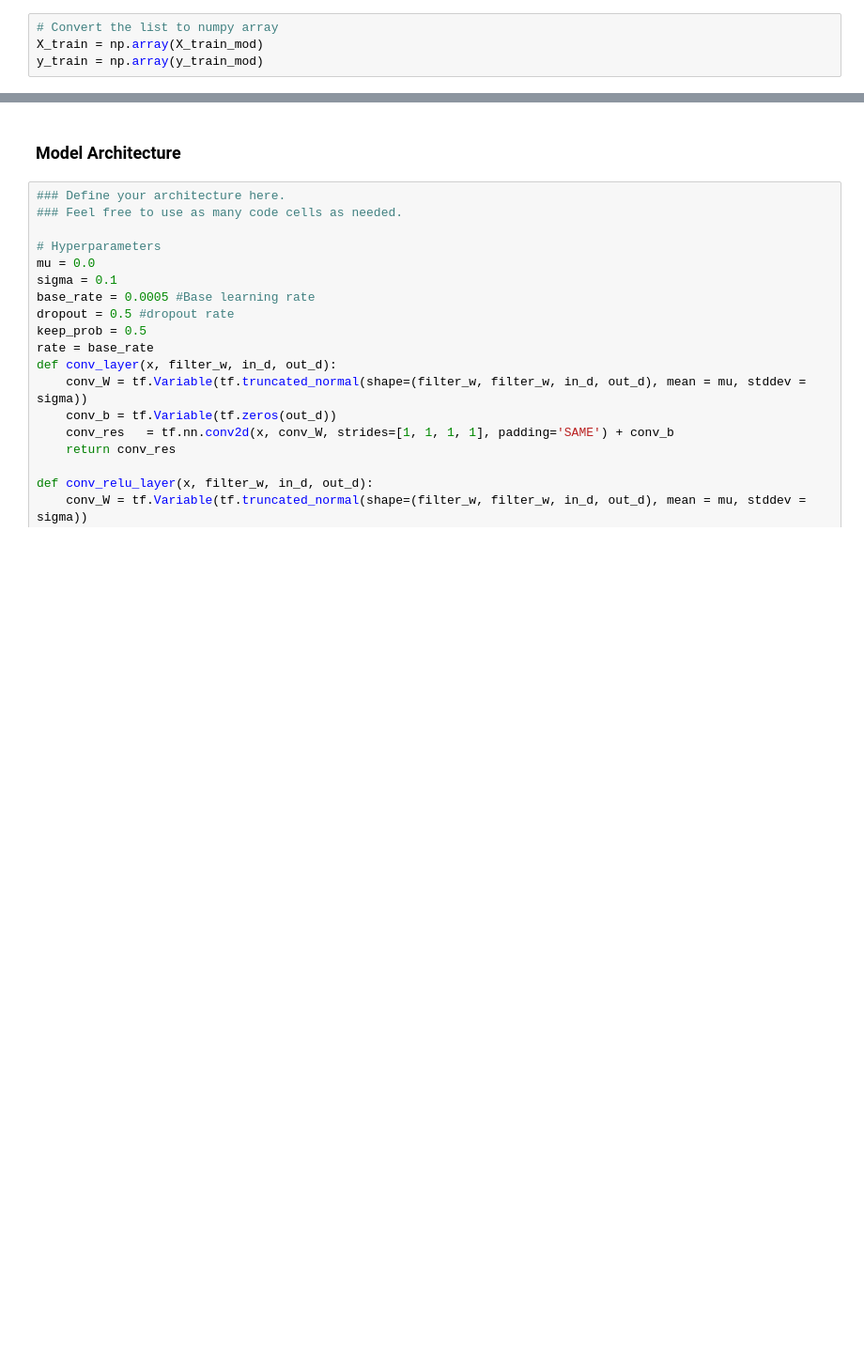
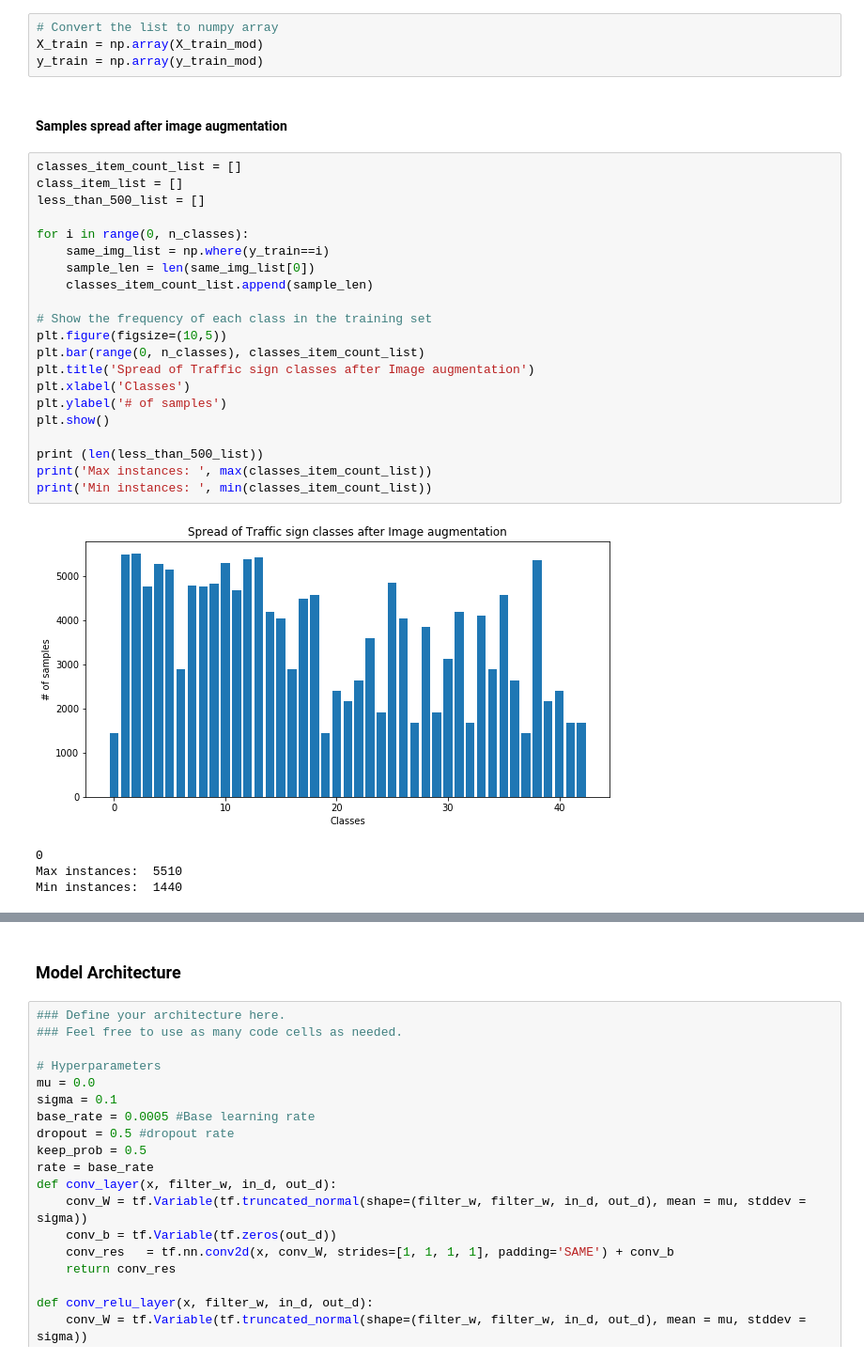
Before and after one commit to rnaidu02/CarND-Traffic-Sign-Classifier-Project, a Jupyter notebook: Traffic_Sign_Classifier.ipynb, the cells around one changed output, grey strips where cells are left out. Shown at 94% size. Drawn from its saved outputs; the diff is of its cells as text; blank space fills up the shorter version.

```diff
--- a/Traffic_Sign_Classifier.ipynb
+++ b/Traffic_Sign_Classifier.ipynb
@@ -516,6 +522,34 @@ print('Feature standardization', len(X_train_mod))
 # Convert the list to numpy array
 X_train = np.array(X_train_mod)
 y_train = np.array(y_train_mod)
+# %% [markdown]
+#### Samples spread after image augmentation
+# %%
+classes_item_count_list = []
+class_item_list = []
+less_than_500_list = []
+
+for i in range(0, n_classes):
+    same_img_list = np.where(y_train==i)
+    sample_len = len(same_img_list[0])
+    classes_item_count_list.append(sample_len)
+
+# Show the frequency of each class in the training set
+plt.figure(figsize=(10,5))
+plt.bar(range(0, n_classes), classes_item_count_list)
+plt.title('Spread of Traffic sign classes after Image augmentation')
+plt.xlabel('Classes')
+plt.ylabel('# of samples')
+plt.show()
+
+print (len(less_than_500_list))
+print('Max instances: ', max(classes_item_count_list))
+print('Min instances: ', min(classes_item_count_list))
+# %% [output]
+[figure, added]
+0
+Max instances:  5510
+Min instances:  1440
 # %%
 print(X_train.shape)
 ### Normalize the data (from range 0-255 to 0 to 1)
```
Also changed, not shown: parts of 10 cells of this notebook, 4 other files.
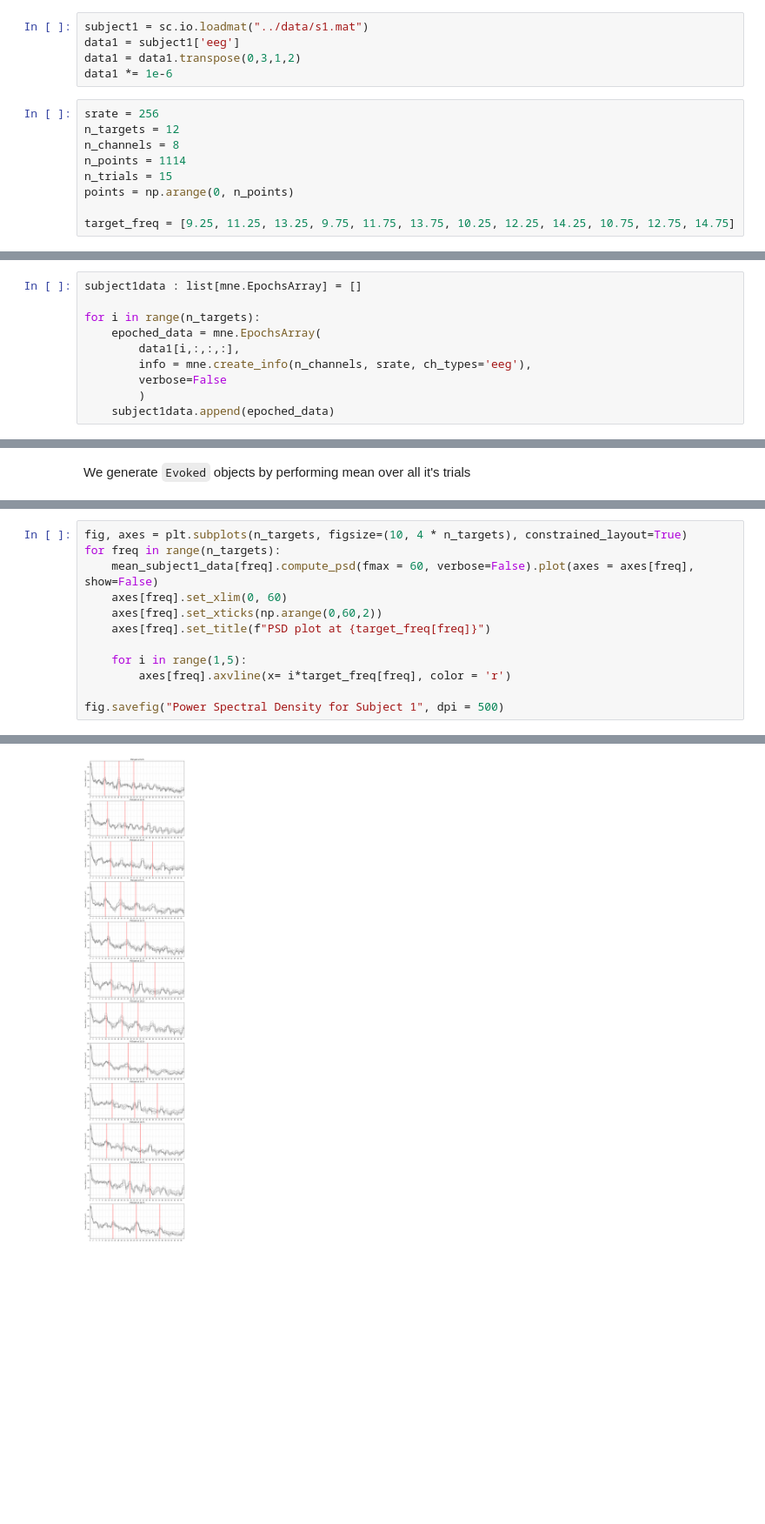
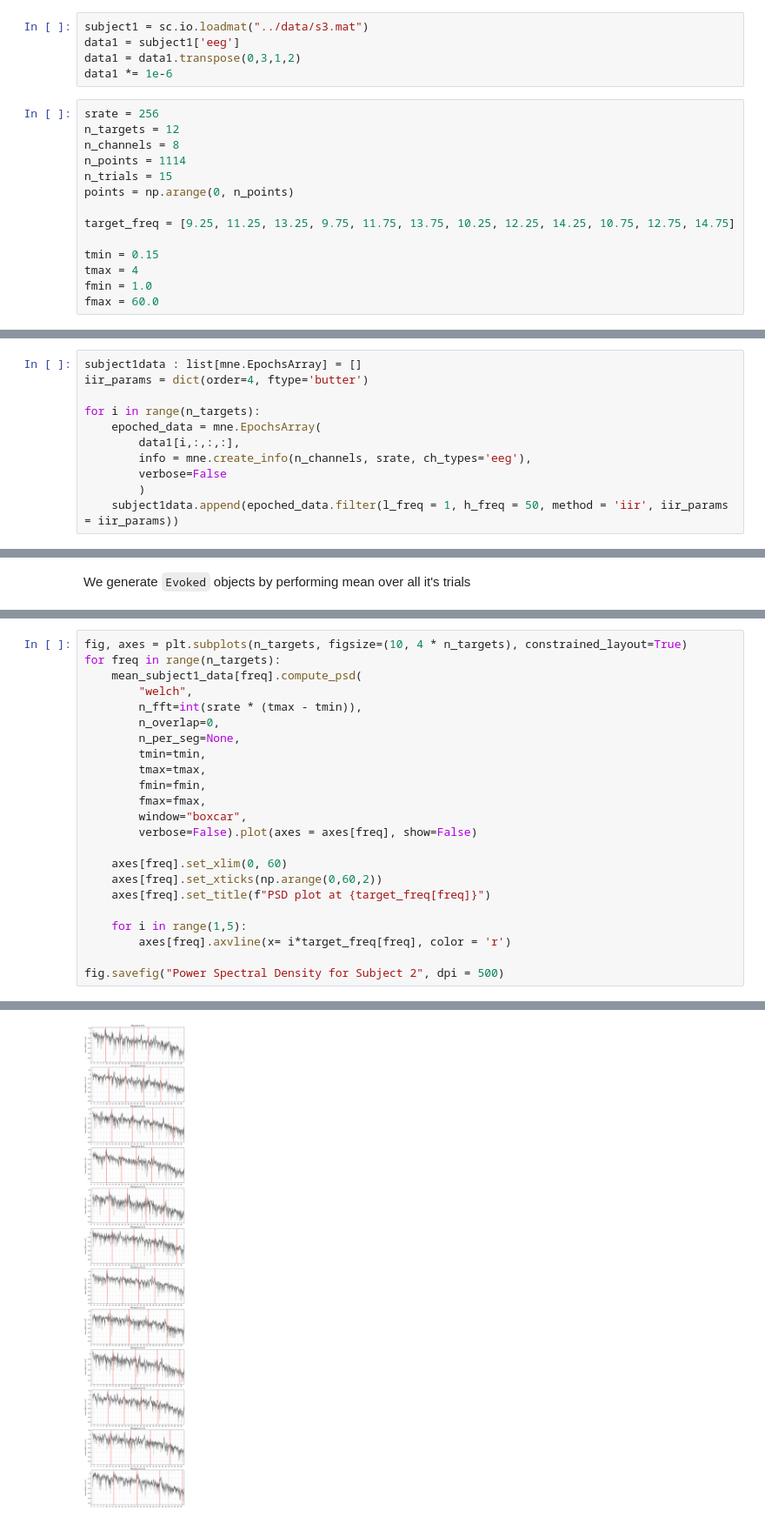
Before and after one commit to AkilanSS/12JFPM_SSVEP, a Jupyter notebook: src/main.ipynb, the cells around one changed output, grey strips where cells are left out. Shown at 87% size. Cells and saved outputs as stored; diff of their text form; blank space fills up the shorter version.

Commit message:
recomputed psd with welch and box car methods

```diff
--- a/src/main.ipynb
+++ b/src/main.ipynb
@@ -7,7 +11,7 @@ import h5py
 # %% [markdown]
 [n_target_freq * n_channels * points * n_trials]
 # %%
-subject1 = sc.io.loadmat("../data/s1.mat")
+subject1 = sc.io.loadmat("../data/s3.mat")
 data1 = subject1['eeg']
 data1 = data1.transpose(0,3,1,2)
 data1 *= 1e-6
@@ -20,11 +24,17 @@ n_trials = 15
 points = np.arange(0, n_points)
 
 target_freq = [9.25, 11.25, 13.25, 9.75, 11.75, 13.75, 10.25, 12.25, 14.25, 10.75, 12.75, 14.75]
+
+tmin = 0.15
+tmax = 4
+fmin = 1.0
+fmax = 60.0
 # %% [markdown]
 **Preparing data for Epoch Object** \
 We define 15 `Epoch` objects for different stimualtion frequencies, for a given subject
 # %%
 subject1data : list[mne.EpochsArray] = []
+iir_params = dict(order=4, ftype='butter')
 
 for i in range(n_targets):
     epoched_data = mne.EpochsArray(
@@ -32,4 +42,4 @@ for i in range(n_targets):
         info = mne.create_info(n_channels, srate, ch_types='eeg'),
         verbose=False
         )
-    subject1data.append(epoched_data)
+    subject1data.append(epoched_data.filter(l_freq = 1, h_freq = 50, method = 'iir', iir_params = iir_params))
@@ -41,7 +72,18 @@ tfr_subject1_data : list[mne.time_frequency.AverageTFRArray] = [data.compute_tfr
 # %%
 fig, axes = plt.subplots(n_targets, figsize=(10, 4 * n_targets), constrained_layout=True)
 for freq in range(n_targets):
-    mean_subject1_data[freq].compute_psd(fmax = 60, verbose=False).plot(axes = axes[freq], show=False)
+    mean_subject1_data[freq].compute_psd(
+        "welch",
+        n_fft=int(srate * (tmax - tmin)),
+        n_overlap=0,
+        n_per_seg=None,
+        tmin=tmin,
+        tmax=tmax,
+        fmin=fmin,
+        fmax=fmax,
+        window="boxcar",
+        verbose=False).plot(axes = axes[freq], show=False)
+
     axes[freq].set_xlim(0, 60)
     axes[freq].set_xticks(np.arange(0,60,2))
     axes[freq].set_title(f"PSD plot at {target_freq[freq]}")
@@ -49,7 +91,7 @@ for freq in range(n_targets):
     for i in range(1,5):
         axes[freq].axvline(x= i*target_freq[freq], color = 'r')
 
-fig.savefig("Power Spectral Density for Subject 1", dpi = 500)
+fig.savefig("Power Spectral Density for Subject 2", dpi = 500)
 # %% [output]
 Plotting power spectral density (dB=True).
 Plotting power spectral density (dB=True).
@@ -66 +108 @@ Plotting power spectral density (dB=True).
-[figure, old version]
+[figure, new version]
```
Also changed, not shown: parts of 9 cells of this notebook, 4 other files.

········

** Exercise instructions **
Copy each entry exactly as written, and drop the pictures from the copy.

** Exercise solution **
Before and after one commit to rnaidu02/CarND-Traffic-Sign-Classifier-Project, a Jupyter notebook: Traffic_Sign_Classifier.ipynb, the cells around one changed output, grey strips where cells are left out. Shown at 94% size. Drawn from its saved outputs; the diff is of its cells as text; blank space fills up the shorter version.

```diff
--- a/Traffic_Sign_Classifier.ipynb
+++ b/Traffic_Sign_Classifier.ipynb
@@ -516,6 +522,34 @@ print('Feature standardization', len(X_train_mod))
 # Convert the list to numpy array
 X_train = np.array(X_train_mod)
 y_train = np.array(y_train_mod)
+# %% [markdown]
+#### Samples spread after image augmentation
+# %%
+classes_item_count_list = []
+class_item_list = []
+less_than_500_list = []
+
+for i in range(0, n_classes):
+    same_img_list = np.where(y_train==i)
+    sample_len = len(same_img_list[0])
+    classes_item_count_list.append(sample_len)
+
+# Show the frequency of each class in the training set
+plt.figure(figsize=(10,5))
+plt.bar(range(0, n_classes), classes_item_count_list)
+plt.title('Spread of Traffic sign classes after Image augmentation')
+plt.xlabel('Classes')
+plt.ylabel('# of samples')
+plt.show()
+
+print (len(less_than_500_list))
+print('Max instances: ', max(classes_item_count_list))
+print('Min instances: ', min(classes_item_count_list))
+# %% [output]
+[figure, added]
+0
+Max instances:  5510
+Min instances:  1440
 # %%
 print(X_train.shape)
 ### Normalize the data (from range 0-255 to 0 to 1)
```
Also changed, not shown: parts of 10 cells of this notebook, 4 other files.
Before and after one commit to AkilanSS/12JFPM_SSVEP, a Jupyter notebook: src/main.ipynb, the cells around one changed output, grey strips where cells are left out. Shown at 87% size. Cells and saved outputs as stored; diff of their text form; blank space fills up the shorter version.

Commit message:
recomputed psd with welch and box car methods

```diff
--- a/src/main.ipynb
+++ b/src/main.ipynb
@@ -7,7 +11,7 @@ import h5py
 # %% [markdown]
 [n_target_freq * n_channels * points * n_trials]
 # %%
-subject1 = sc.io.loadmat("../data/s1.mat")
+subject1 = sc.io.loadmat("../data/s3.mat")
 data1 = subject1['eeg']
 data1 = data1.transpose(0,3,1,2)
 data1 *= 1e-6
@@ -20,11 +24,17 @@ n_trials = 15
 points = np.arange(0, n_points)
 
 target_freq = [9.25, 11.25, 13.25, 9.75, 11.75, 13.75, 10.25, 12.25, 14.25, 10.75, 12.75, 14.75]
+
+tmin = 0.15
+tmax = 4
+fmin = 1.0
+fmax = 60.0
 # %% [markdown]
 **Preparing data for Epoch Object** \
 We define 15 `Epoch` objects for different stimualtion frequencies, for a given subject
 # %%
 subject1data : list[mne.EpochsArray] = []
+iir_params = dict(order=4, ftype='butter')
 
 for i in range(n_targets):
     epoched_data = mne.EpochsArray(
@@ -32,4 +42,4 @@ for i in range(n_targets):
         info = mne.create_info(n_channels, srate, ch_types='eeg'),
         verbose=False
         )
-    subject1data.append(epoched_data)
+    subject1data.append(epoched_data.filter(l_freq = 1, h_freq = 50, method = 'iir', iir_params = iir_params))
@@ -41,7 +72,18 @@ tfr_subject1_data : list[mne.time_frequency.AverageTFRArray] = [data.compute_tfr
 # %%
 fig, axes = plt.subplots(n_targets, figsize=(10, 4 * n_targets), constrained_layout=True)
 for freq in range(n_targets):
-    mean_subject1_data[freq].compute_psd(fmax = 60, verbose=False).plot(axes = axes[freq], show=False)
+    mean_subject1_data[freq].compute_psd(
+        "welch",
+        n_fft=int(srate * (tmax - tmin)),
+        n_overlap=0,
+        n_per_seg=None,
+        tmin=tmin,
+        tmax=tmax,
+        fmin=fmin,
+        fmax=fmax,
+        window="boxcar",
+        verbose=False).plot(axes = axes[freq], show=False)
+
     axes[freq].set_xlim(0, 60)
     axes[freq].set_xticks(np.arange(0,60,2))
     axes[freq].set_title(f"PSD plot at {target_freq[freq]}")
@@ -49,7 +91,7 @@ for freq in range(n_targets):
     for i in range(1,5):
         axes[freq].axvline(x= i*target_freq[freq], color = 'r')
 
-fig.savefig("Power Spectral Density for Subject 1", dpi = 500)
+fig.savefig("Power Spectral Density for Subject 2", dpi = 500)
 # %% [output]
 Plotting power spectral density (dB=True).
 Plotting power spectral density (dB=True).
@@ -66 +108 @@ Plotting power spectral density (dB=True).
-[figure, old version]
+[figure, new version]
```
Also changed, not shown: parts of 9 cells of this notebook, 4 other files.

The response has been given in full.